*** Opening Task data ***

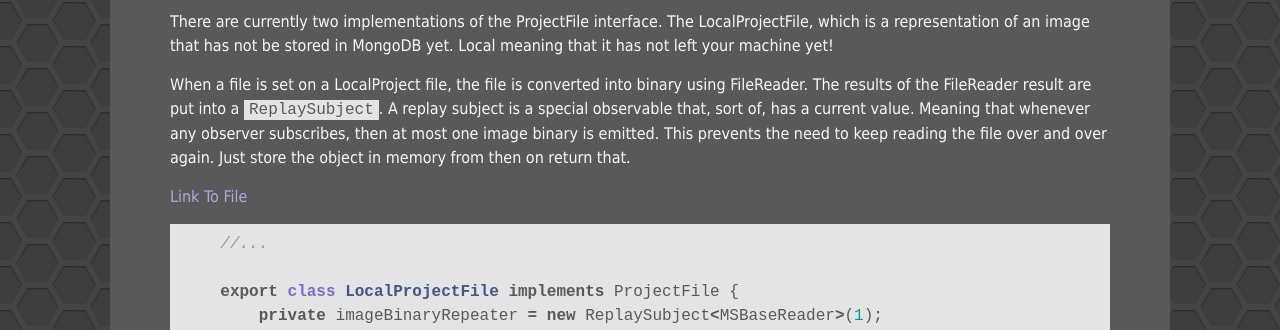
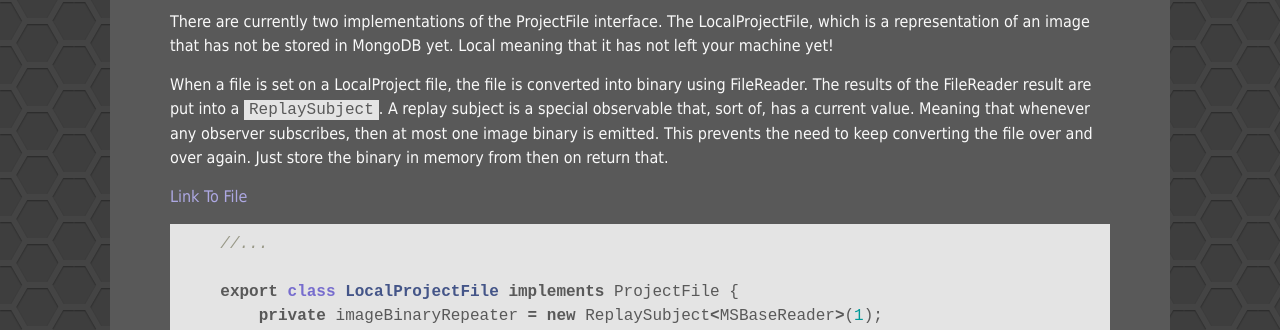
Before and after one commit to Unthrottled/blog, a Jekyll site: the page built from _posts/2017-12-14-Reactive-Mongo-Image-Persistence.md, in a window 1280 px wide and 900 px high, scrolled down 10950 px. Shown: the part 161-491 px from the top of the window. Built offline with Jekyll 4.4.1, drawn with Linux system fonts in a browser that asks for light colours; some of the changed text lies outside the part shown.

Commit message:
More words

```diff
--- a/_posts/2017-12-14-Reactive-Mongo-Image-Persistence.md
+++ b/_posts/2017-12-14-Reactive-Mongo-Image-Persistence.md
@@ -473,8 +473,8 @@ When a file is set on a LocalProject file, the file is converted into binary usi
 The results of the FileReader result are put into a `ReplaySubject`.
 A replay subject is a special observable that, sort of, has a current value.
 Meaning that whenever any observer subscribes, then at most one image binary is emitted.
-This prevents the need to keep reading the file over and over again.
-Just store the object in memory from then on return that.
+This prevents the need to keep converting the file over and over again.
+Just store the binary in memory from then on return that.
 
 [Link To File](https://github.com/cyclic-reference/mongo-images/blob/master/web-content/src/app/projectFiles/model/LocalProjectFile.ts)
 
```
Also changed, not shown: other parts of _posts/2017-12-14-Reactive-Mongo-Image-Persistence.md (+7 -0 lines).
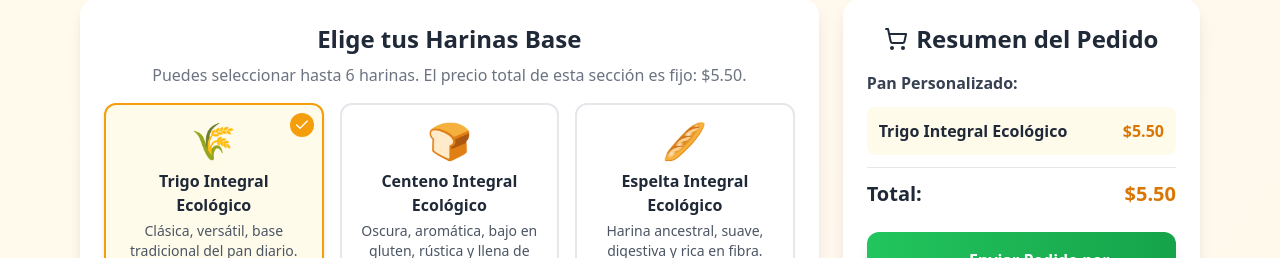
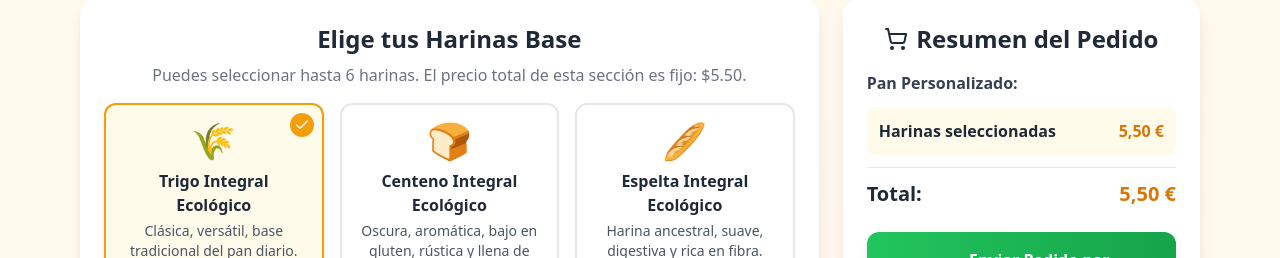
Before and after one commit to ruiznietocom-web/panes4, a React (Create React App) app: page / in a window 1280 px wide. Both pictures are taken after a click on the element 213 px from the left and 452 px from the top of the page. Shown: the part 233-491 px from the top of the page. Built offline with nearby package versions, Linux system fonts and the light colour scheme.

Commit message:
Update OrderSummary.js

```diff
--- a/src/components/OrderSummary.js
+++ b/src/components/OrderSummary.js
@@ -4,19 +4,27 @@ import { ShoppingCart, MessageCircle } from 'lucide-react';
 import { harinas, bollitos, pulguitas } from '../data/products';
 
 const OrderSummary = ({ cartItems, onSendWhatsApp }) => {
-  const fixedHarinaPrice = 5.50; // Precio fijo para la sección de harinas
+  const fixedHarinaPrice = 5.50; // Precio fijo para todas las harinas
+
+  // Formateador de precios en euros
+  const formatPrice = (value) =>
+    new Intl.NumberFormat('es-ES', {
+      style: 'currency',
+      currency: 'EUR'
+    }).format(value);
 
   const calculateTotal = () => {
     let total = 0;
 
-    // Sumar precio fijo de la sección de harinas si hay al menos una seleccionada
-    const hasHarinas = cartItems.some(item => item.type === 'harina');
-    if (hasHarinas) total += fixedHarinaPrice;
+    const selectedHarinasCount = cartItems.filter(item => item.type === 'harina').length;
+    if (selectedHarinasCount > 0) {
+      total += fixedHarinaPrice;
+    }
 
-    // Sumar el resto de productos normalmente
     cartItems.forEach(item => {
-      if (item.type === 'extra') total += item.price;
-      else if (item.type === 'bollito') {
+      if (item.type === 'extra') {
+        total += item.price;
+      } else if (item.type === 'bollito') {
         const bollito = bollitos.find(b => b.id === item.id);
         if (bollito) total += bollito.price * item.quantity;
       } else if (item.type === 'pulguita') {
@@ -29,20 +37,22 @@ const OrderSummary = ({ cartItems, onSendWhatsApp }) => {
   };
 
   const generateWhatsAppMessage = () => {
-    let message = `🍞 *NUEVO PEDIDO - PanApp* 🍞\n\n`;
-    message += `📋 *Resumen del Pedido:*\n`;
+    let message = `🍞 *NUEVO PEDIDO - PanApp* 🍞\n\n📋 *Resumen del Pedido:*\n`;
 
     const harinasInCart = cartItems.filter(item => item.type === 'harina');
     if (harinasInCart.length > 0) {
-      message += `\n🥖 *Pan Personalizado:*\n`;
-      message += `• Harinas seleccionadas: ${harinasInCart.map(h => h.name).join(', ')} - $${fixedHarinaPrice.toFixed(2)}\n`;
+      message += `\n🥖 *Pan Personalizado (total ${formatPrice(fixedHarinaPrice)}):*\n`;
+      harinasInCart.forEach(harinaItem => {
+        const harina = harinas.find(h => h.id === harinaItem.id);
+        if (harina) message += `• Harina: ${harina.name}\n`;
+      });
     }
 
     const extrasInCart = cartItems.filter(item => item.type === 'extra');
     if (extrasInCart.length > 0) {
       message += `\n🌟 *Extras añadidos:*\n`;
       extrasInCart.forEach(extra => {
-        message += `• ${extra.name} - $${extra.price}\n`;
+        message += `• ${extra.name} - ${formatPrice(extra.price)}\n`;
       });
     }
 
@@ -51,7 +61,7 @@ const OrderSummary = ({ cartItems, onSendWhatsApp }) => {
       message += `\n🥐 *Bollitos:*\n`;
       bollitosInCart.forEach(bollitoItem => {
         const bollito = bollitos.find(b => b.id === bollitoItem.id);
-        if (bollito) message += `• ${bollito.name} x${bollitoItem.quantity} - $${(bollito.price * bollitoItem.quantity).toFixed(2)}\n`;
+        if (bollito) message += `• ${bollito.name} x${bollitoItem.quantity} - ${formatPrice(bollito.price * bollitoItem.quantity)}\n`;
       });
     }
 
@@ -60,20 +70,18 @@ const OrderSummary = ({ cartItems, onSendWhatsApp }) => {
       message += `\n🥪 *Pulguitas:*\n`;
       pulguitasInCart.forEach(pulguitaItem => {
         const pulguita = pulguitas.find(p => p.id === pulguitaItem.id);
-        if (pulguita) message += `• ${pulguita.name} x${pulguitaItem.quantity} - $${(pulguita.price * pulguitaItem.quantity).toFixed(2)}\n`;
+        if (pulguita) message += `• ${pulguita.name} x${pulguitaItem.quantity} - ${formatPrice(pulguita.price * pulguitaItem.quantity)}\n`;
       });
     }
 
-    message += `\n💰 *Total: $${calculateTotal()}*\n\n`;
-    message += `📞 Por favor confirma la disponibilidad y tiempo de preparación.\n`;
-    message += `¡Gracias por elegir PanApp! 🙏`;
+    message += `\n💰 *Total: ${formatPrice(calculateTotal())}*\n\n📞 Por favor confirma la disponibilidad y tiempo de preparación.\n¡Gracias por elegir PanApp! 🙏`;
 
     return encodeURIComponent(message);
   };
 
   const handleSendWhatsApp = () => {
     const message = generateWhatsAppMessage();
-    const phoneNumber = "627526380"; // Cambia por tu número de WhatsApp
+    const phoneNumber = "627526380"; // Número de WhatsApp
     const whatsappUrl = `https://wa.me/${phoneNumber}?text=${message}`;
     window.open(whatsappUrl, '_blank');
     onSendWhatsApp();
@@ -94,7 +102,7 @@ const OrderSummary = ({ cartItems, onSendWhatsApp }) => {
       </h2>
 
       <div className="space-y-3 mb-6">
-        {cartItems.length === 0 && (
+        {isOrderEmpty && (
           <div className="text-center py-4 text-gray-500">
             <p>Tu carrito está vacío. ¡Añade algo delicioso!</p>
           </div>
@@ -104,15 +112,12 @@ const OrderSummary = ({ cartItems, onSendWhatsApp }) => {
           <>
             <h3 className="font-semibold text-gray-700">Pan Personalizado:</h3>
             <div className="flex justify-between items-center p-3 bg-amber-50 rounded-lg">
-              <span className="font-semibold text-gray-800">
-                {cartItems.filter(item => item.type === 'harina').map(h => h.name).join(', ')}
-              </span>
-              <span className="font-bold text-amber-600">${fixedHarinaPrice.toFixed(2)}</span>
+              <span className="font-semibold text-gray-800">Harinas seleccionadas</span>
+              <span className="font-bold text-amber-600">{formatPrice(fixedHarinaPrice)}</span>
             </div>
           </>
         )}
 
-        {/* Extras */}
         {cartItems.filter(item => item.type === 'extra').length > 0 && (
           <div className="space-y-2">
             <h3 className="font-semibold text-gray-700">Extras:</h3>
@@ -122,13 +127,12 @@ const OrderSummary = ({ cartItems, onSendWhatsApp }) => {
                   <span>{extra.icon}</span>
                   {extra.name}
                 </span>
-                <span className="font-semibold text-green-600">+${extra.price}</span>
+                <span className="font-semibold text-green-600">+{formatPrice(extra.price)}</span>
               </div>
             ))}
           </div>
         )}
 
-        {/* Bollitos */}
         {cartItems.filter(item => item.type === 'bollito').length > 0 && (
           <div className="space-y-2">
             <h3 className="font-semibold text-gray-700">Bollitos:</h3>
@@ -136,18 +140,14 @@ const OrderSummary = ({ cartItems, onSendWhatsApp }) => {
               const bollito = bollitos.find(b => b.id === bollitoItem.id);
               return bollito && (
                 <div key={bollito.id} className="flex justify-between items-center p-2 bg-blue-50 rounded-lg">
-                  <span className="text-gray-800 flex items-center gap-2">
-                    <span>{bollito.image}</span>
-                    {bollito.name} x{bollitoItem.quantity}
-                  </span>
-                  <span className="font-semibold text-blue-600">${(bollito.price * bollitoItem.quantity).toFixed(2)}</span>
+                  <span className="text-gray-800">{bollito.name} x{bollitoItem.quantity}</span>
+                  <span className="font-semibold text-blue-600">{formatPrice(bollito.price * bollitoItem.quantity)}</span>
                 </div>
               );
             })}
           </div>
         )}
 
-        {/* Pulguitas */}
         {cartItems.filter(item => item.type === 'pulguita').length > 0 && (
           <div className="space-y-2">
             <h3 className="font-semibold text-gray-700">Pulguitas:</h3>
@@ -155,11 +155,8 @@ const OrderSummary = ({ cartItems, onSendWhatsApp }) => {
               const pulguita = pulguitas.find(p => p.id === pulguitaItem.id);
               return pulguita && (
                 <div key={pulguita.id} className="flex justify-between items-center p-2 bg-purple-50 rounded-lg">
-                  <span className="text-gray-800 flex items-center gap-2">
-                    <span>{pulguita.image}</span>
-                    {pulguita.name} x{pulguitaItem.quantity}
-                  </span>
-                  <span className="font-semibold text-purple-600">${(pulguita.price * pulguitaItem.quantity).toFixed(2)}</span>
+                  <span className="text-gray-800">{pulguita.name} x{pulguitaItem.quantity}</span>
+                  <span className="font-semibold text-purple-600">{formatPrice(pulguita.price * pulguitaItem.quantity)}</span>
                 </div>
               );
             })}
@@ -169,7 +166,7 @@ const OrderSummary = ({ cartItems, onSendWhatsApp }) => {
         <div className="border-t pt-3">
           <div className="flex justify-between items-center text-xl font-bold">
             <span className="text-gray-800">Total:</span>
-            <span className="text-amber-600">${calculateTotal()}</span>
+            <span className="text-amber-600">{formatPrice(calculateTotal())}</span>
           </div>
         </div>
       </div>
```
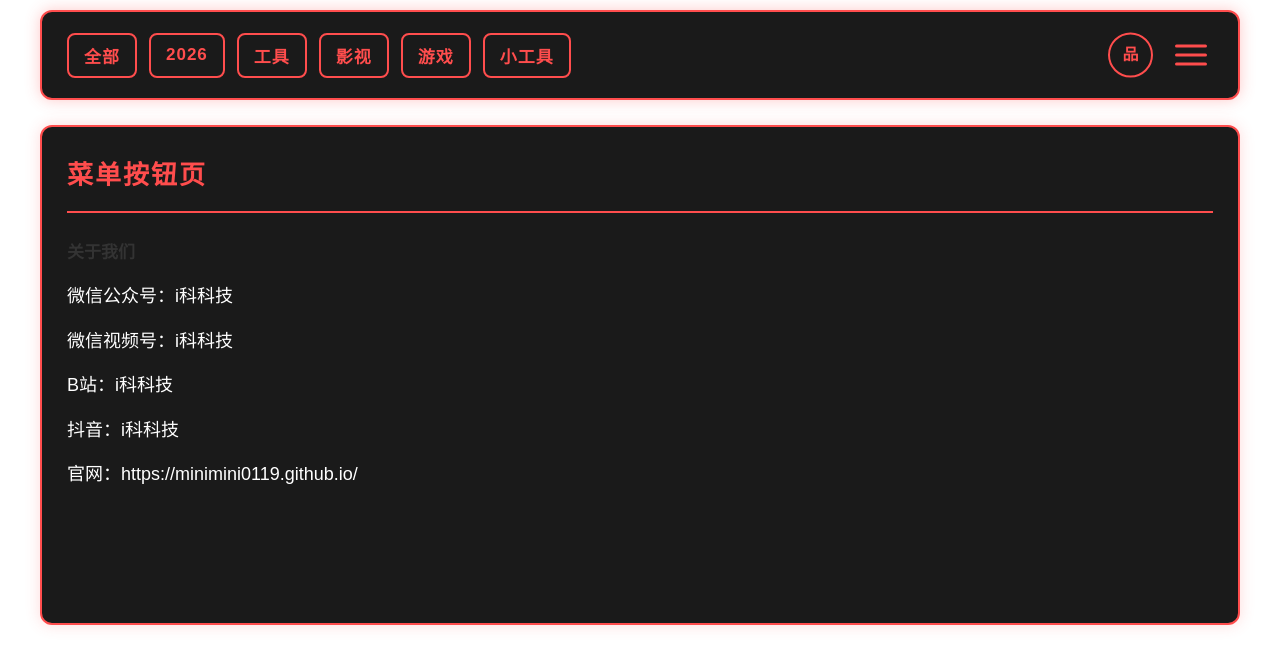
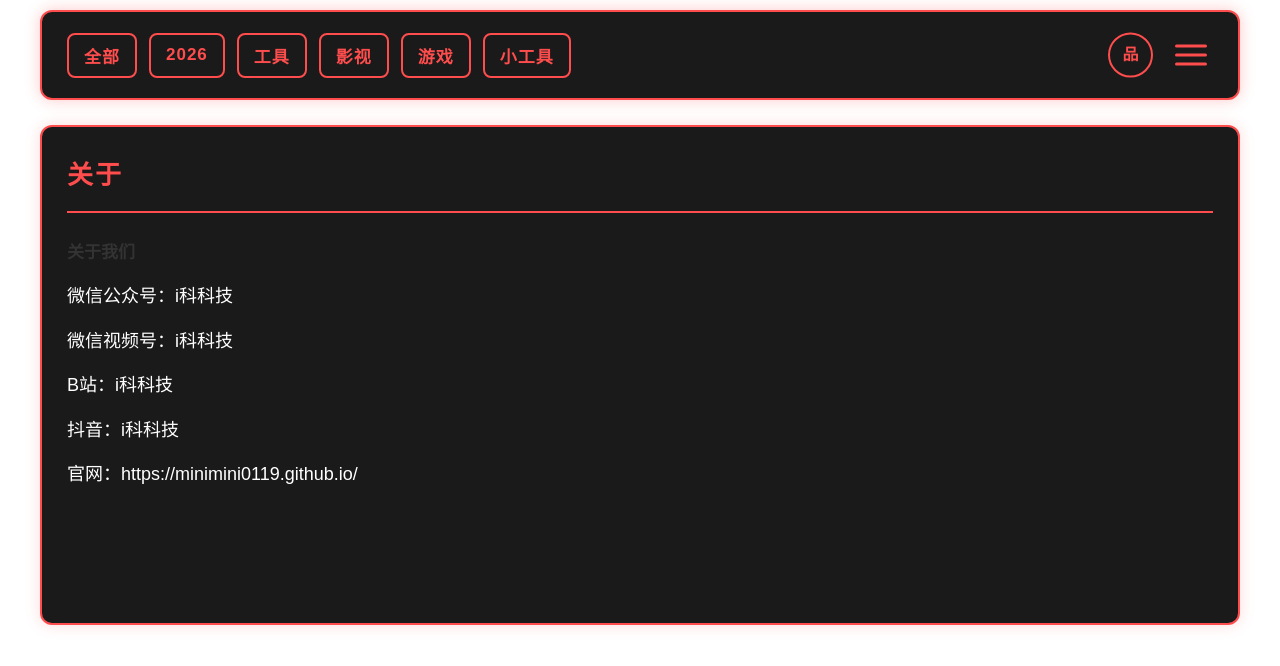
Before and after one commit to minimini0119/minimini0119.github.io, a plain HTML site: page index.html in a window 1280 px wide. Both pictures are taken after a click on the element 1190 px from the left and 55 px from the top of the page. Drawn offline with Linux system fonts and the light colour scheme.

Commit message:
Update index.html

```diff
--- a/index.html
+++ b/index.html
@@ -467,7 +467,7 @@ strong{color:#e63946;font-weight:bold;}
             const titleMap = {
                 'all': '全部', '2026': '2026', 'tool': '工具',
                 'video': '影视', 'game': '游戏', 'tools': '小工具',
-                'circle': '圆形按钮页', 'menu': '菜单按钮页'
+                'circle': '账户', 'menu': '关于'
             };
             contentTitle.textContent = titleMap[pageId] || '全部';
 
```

*** Closing Task data ***

* [Problem details]: Find the lines above that contain the word "offline" and copy each one.

* [Result for this exercise]:
Before and after one commit to Unthrottled/blog, a Jekyll site: the page built from _posts/2017-12-14-Reactive-Mongo-Image-Persistence.md, in a window 1280 px wide and 900 px high, scrolled down 10950 px. Shown: the part 161-491 px from the top of the window. Built offline with Jekyll 4.4.1, drawn with Linux system fonts in a browser that asks for light colours; some of the changed text lies outside the part shown.
Before and after one commit to ruiznietocom-web/panes4, a React (Create React App) app: page / in a window 1280 px wide. Both pictures are taken after a click on the element 213 px from the left and 452 px from the top of the page. Shown: the part 233-491 px from the top of the page. Built offline with nearby package versions, Linux system fonts and the light colour scheme.
Before and after one commit to minimini0119/minimini0119.github.io, a plain HTML site: page index.html in a window 1280 px wide. Both pictures are taken after a click on the element 1190 px from the left and 55 px from the top of the page. Drawn offline with Linux system fonts and the light colour scheme.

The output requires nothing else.